ACTION ITEM:
Leave out the pictures and give back all the entries exactly as written.

RECORDS TO PROCESS:
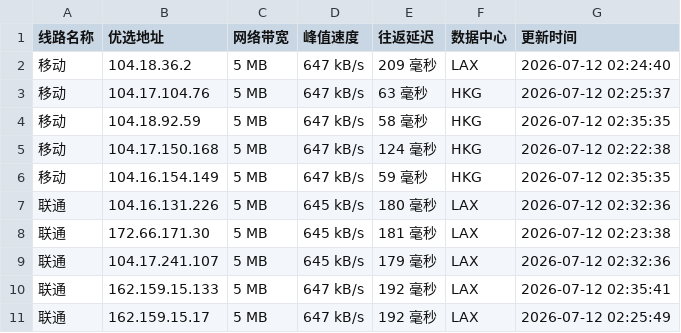
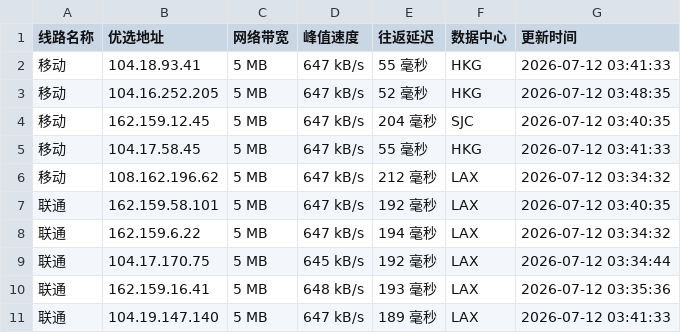
Before and after one commit to 748171997rui-afk/cfipyx, a CSV file: cfip.csv, drawn as a sheet; only a part is shown; the diff covers the shown part only.

```diff
--- a/cfip.csv
+++ b/cfip.csv
@@ -1,11 +1,11 @@
 线路名称,优选地址,网络带宽,峰值速度,往返延迟,数据中心,更新时间
-移动,104.18.36.2,5 MB,647 kB/s,209 毫秒,LAX,2026-07-12 02:24:40
-移动,104.17.104.76,5 MB,647 kB/s,63 毫秒,HKG,2026-07-12 02:25:37
-移动,104.18.92.59,5 MB,647 kB/s,58 毫秒,HKG,2026-07-12 02:35:35
-移动,104.17.150.168,5 MB,647 kB/s,124 毫秒,HKG,2026-07-12 02:22:38
-移动,104.16.154.149,5 MB,647 kB/s,59 毫秒,HKG,2026-07-12 02:35:35
-联通,104.16.131.226,5 MB,645 kB/s,180 毫秒,LAX,2026-07-12 02:32:36
-联通,172.66.171.30,5 MB,645 kB/s,181 毫秒,LAX,2026-07-12 02:23:38
-联通,104.17.241.107,5 MB,645 kB/s,179 毫秒,LAX,2026-07-12 02:32:36
-联通,162.159.15.133,5 MB,647 kB/s,192 毫秒,LAX,2026-07-12 02:35:41
-联通,162.159.15.17,5 MB,647 kB/s,192 毫秒,LAX,2026-07-12 02:25:49
+移动,104.18.93.41,5 MB,647 kB/s,55 毫秒,HKG,2026-07-12 03:41:33
+移动,104.16.252.205,5 MB,647 kB/s,52 毫秒,HKG,2026-07-12 03:48:35
+移动,162.159.12.45,5 MB,647 kB/s,204 毫秒,SJC,2026-07-12 03:40:35
+移动,104.17.58.45,5 MB,647 kB/s,55 毫秒,HKG,2026-07-12 03:41:33
+移动,108.162.196.62,5 MB,647 kB/s,212 毫秒,LAX,2026-07-12 03:34:32
+联通,162.159.58.101,5 MB,647 kB/s,192 毫秒,LAX,2026-07-12 03:40:35
+联通,162.159.6.22,5 MB,647 kB/s,194 毫秒,LAX,2026-07-12 03:34:32
+联通,104.17.170.75,5 MB,645 kB/s,192 毫秒,LAX,2026-07-12 03:34:44
+联通,162.159.16.41,5 MB,648 kB/s,193 毫秒,LAX,2026-07-12 03:35:36
+联通,104.19.147.140,5 MB,647 kB/s,189 毫秒,LAX,2026-07-12 03:41:33
```
Also changed, not shown: 13 edited cells elsewhere in this file, 1 other file.
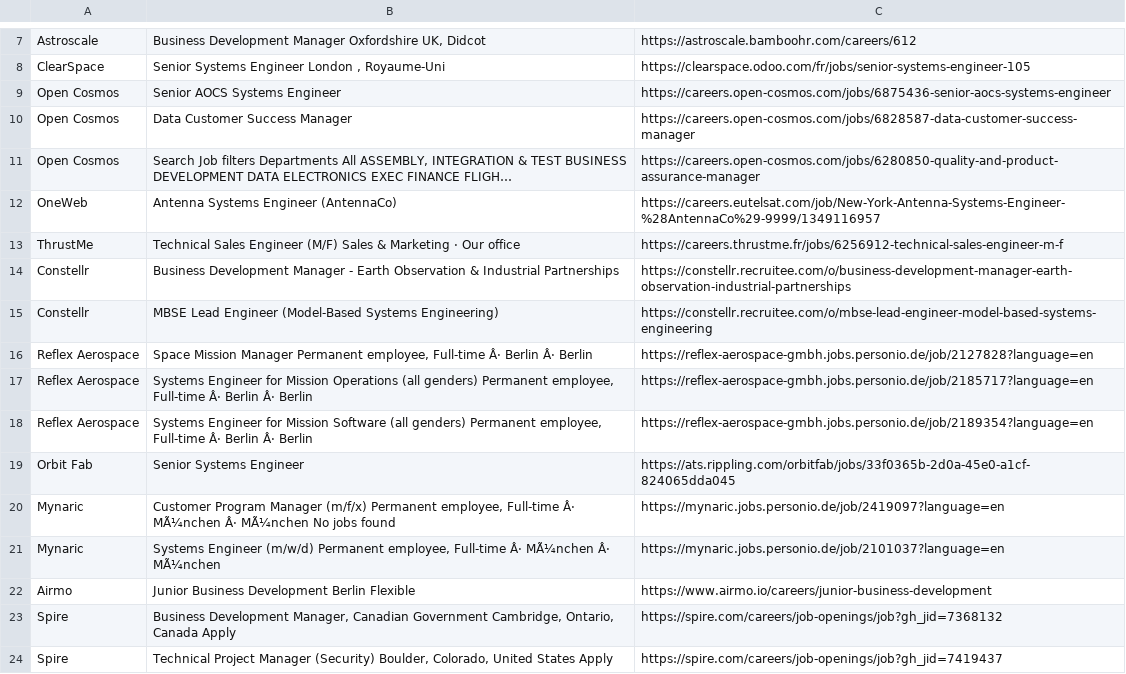
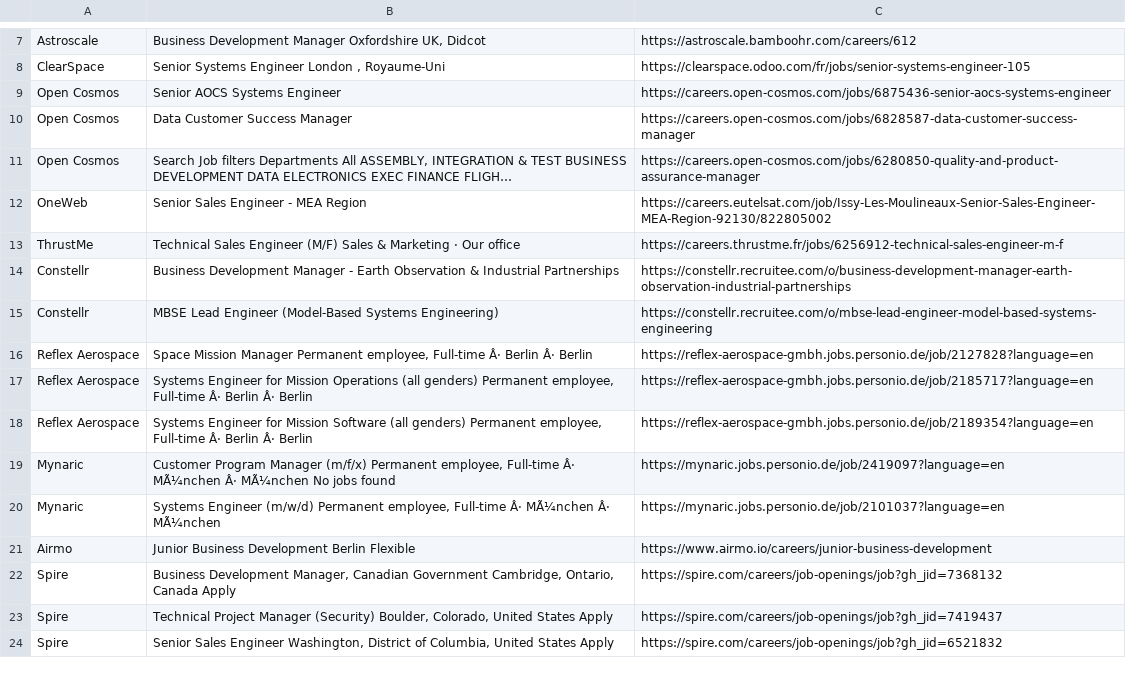
Before and after one commit to gourav1511/newspace-jobs, a CSV file: scraper/Jobs.csv, drawn as a sheet; only a part is shown, gaps mark what is left out; the shorter side is filled out with more unchanged rows.

```diff
--- a/scraper/Jobs.csv
+++ b/scraper/Jobs.csv
@@ -11,3 +11,3 @@ Open Cosmos,Data Customer Success Manager,https://careers.open-cosmos.com/jobs/6
 Open Cosmos,"Search Job filters Departments All ASSEMBLY, INTEGRATION & TEST BUSINESS DEVELOPMENT DATA ELECTRONICS EXEC FINANCE FLIGH…",https://careers.open-cosmos.com/jobs/6280850-quality-and-product-assurance-manager
-OneWeb,Antenna Systems Engineer (AntennaCo),https://careers.eutelsat.com/job/New-York-Antenna-Systems-Engineer-%28AntennaCo%29-9999/1349116957
+OneWeb,Senior Sales Engineer - MEA Region,https://careers.eutelsat.com/job/Issy-Les-Moulineaux-Senior-Sales-Engineer-MEA-Region-92130/822805002
 ThrustMe,Technical Sales Engineer (M/F) Sales & Marketing · Our office,https://careers.thrustme.fr/jobs/6256912-technical-sales-engineer-m-f
@@ -18,3 +18,2 @@ Reflex Aerospace,"Systems Engineer for Mission Operations (all genders) Permanen
 Reflex Aerospace,"Systems Engineer for Mission Software (all genders) Permanent employee, Full-time Â· Berlin Â· Berlin",https://reflex-aerospace-gmbh.jobs.personio.de/job/2189354?language=en
-Orbit Fab,Senior Systems Engineer,https://ats.rippling.com/orbitfab/jobs/33f0365b-2d0a-45e0-a1cf-824065dda045
 Mynaric,"Customer Program Manager (m/f/x) Permanent employee, Full-time Â· MÃ¼nchen Â· MÃ¼nchen No jobs found",https://mynaric.jobs.personio.de/job/2419097?language=en
```
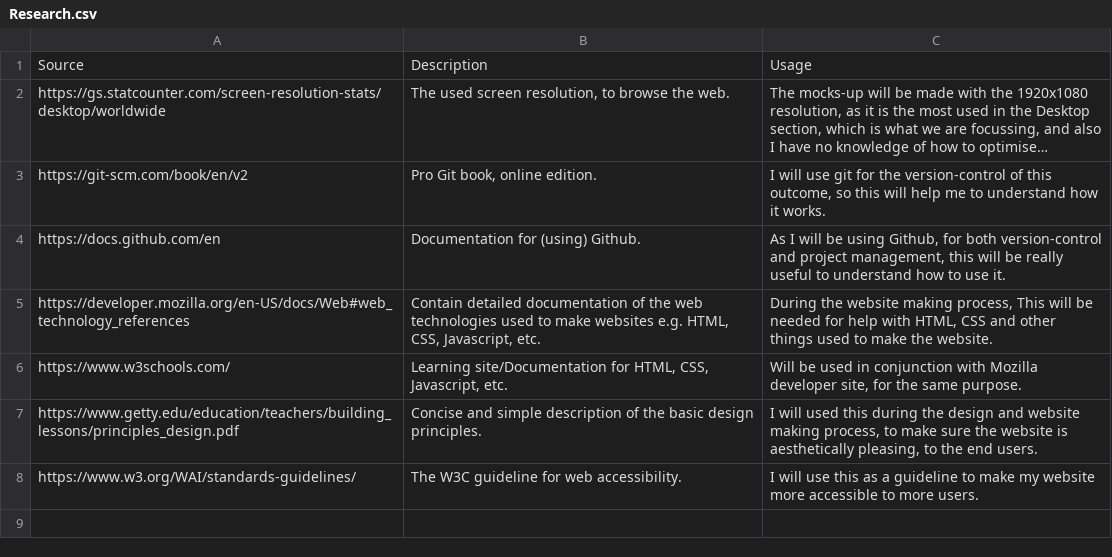
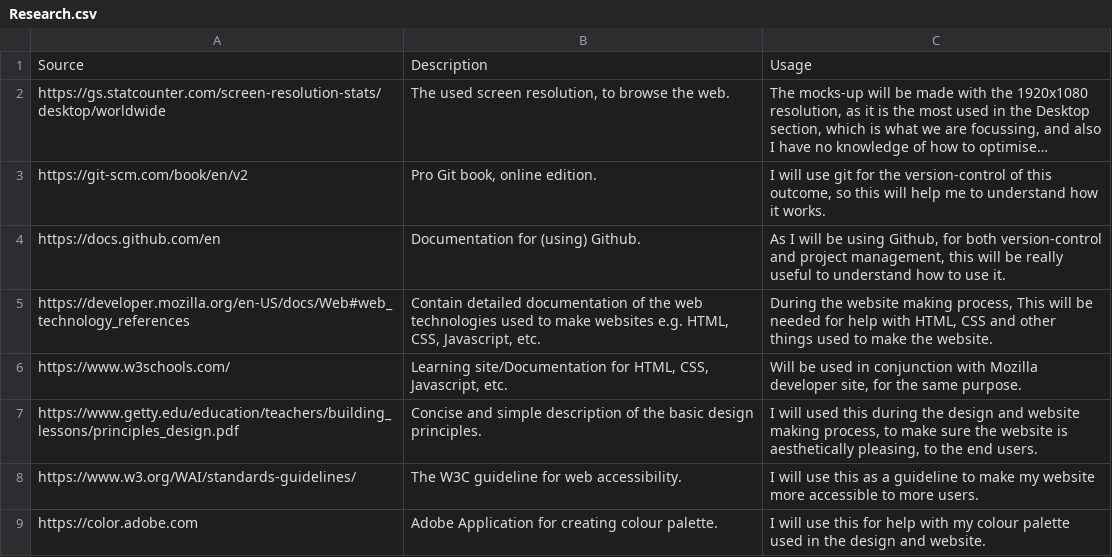
Before and after one commit to petewnia/AS91897-AS91893, a CSV file: design/Research.csv, drawn as a sheet; long unchanged cells end in ….

Commit message:
Add Adobe Color in Research and Rename wireframe files resolve #22

```diff
--- a/design/Research.csv
+++ b/design/Research.csv
@@ -10 +10,2 @@ https://www.w3.org/WAI/standards-guidelines/,"The W3C guideline for web accessib
 "
+https://color.adobe.com,Adobe Application for creating colour palette.,I will use this for help with my colour palette used in the design and website.
```
Also changed, not shown: 2 other files.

SOLUTION TO THIS EXERCISE:
Before and after one commit to 748171997rui-afk/cfipyx, a CSV file: cfip.csv, drawn as a sheet; only a part is shown; the diff covers the shown part only.

```diff
--- a/cfip.csv
+++ b/cfip.csv
@@ -1,11 +1,11 @@
 线路名称,优选地址,网络带宽,峰值速度,往返延迟,数据中心,更新时间
-移动,104.18.36.2,5 MB,647 kB/s,209 毫秒,LAX,2026-07-12 02:24:40
-移动,104.17.104.76,5 MB,647 kB/s,63 毫秒,HKG,2026-07-12 02:25:37
-移动,104.18.92.59,5 MB,647 kB/s,58 毫秒,HKG,2026-07-12 02:35:35
-移动,104.17.150.168,5 MB,647 kB/s,124 毫秒,HKG,2026-07-12 02:22:38
-移动,104.16.154.149,5 MB,647 kB/s,59 毫秒,HKG,2026-07-12 02:35:35
-联通,104.16.131.226,5 MB,645 kB/s,180 毫秒,LAX,2026-07-12 02:32:36
-联通,172.66.171.30,5 MB,645 kB/s,181 毫秒,LAX,2026-07-12 02:23:38
-联通,104.17.241.107,5 MB,645 kB/s,179 毫秒,LAX,2026-07-12 02:32:36
-联通,162.159.15.133,5 MB,647 kB/s,192 毫秒,LAX,2026-07-12 02:35:41
-联通,162.159.15.17,5 MB,647 kB/s,192 毫秒,LAX,2026-07-12 02:25:49
+移动,104.18.93.41,5 MB,647 kB/s,55 毫秒,HKG,2026-07-12 03:41:33
+移动,104.16.252.205,5 MB,647 kB/s,52 毫秒,HKG,2026-07-12 03:48:35
+移动,162.159.12.45,5 MB,647 kB/s,204 毫秒,SJC,2026-07-12 03:40:35
+移动,104.17.58.45,5 MB,647 kB/s,55 毫秒,HKG,2026-07-12 03:41:33
+移动,108.162.196.62,5 MB,647 kB/s,212 毫秒,LAX,2026-07-12 03:34:32
+联通,162.159.58.101,5 MB,647 kB/s,192 毫秒,LAX,2026-07-12 03:40:35
+联通,162.159.6.22,5 MB,647 kB/s,194 毫秒,LAX,2026-07-12 03:34:32
+联通,104.17.170.75,5 MB,645 kB/s,192 毫秒,LAX,2026-07-12 03:34:44
+联通,162.159.16.41,5 MB,648 kB/s,193 毫秒,LAX,2026-07-12 03:35:36
+联通,104.19.147.140,5 MB,647 kB/s,189 毫秒,LAX,2026-07-12 03:41:33
```
Also changed, not shown: 13 edited cells elsewhere in this file, 1 other file.
Before and after one commit to gourav1511/newspace-jobs, a CSV file: scraper/Jobs.csv, drawn as a sheet; only a part is shown, gaps mark what is left out; the shorter side is filled out with more unchanged rows.

```diff
--- a/scraper/Jobs.csv
+++ b/scraper/Jobs.csv
@@ -11,3 +11,3 @@ Open Cosmos,Data Customer Success Manager,https://careers.open-cosmos.com/jobs/6
 Open Cosmos,"Search Job filters Departments All ASSEMBLY, INTEGRATION & TEST BUSINESS DEVELOPMENT DATA ELECTRONICS EXEC FINANCE FLIGH…",https://careers.open-cosmos.com/jobs/6280850-quality-and-product-assurance-manager
-OneWeb,Antenna Systems Engineer (AntennaCo),https://careers.eutelsat.com/job/New-York-Antenna-Systems-Engineer-%28AntennaCo%29-9999/1349116957
+OneWeb,Senior Sales Engineer - MEA Region,https://careers.eutelsat.com/job/Issy-Les-Moulineaux-Senior-Sales-Engineer-MEA-Region-92130/822805002
 ThrustMe,Technical Sales Engineer (M/F) Sales & Marketing · Our office,https://careers.thrustme.fr/jobs/6256912-technical-sales-engineer-m-f
@@ -18,3 +18,2 @@ Reflex Aerospace,"Systems Engineer for Mission Operations (all genders) Permanen
 Reflex Aerospace,"Systems Engineer for Mission Software (all genders) Permanent employee, Full-time Â· Berlin Â· Berlin",https://reflex-aerospace-gmbh.jobs.personio.de/job/2189354?language=en
-Orbit Fab,Senior Systems Engineer,https://ats.rippling.com/orbitfab/jobs/33f0365b-2d0a-45e0-a1cf-824065dda045
 Mynaric,"Customer Program Manager (m/f/x) Permanent employee, Full-time Â· MÃ¼nchen Â· MÃ¼nchen No jobs found",https://mynaric.jobs.personio.de/job/2419097?language=en
```
Before and after one commit to petewnia/AS91897-AS91893, a CSV file: design/Research.csv, drawn as a sheet; long unchanged cells end in ….

Commit message:
Add Adobe Color in Research and Rename wireframe files resolve #22

```diff
--- a/design/Research.csv
+++ b/design/Research.csv
@@ -10 +10,2 @@ https://www.w3.org/WAI/standards-guidelines/,"The W3C guideline for web accessib
 "
+https://color.adobe.com,Adobe Application for creating colour palette.,I will use this for help with my colour palette used in the design and website.
```
Also changed, not shown: 2 other files.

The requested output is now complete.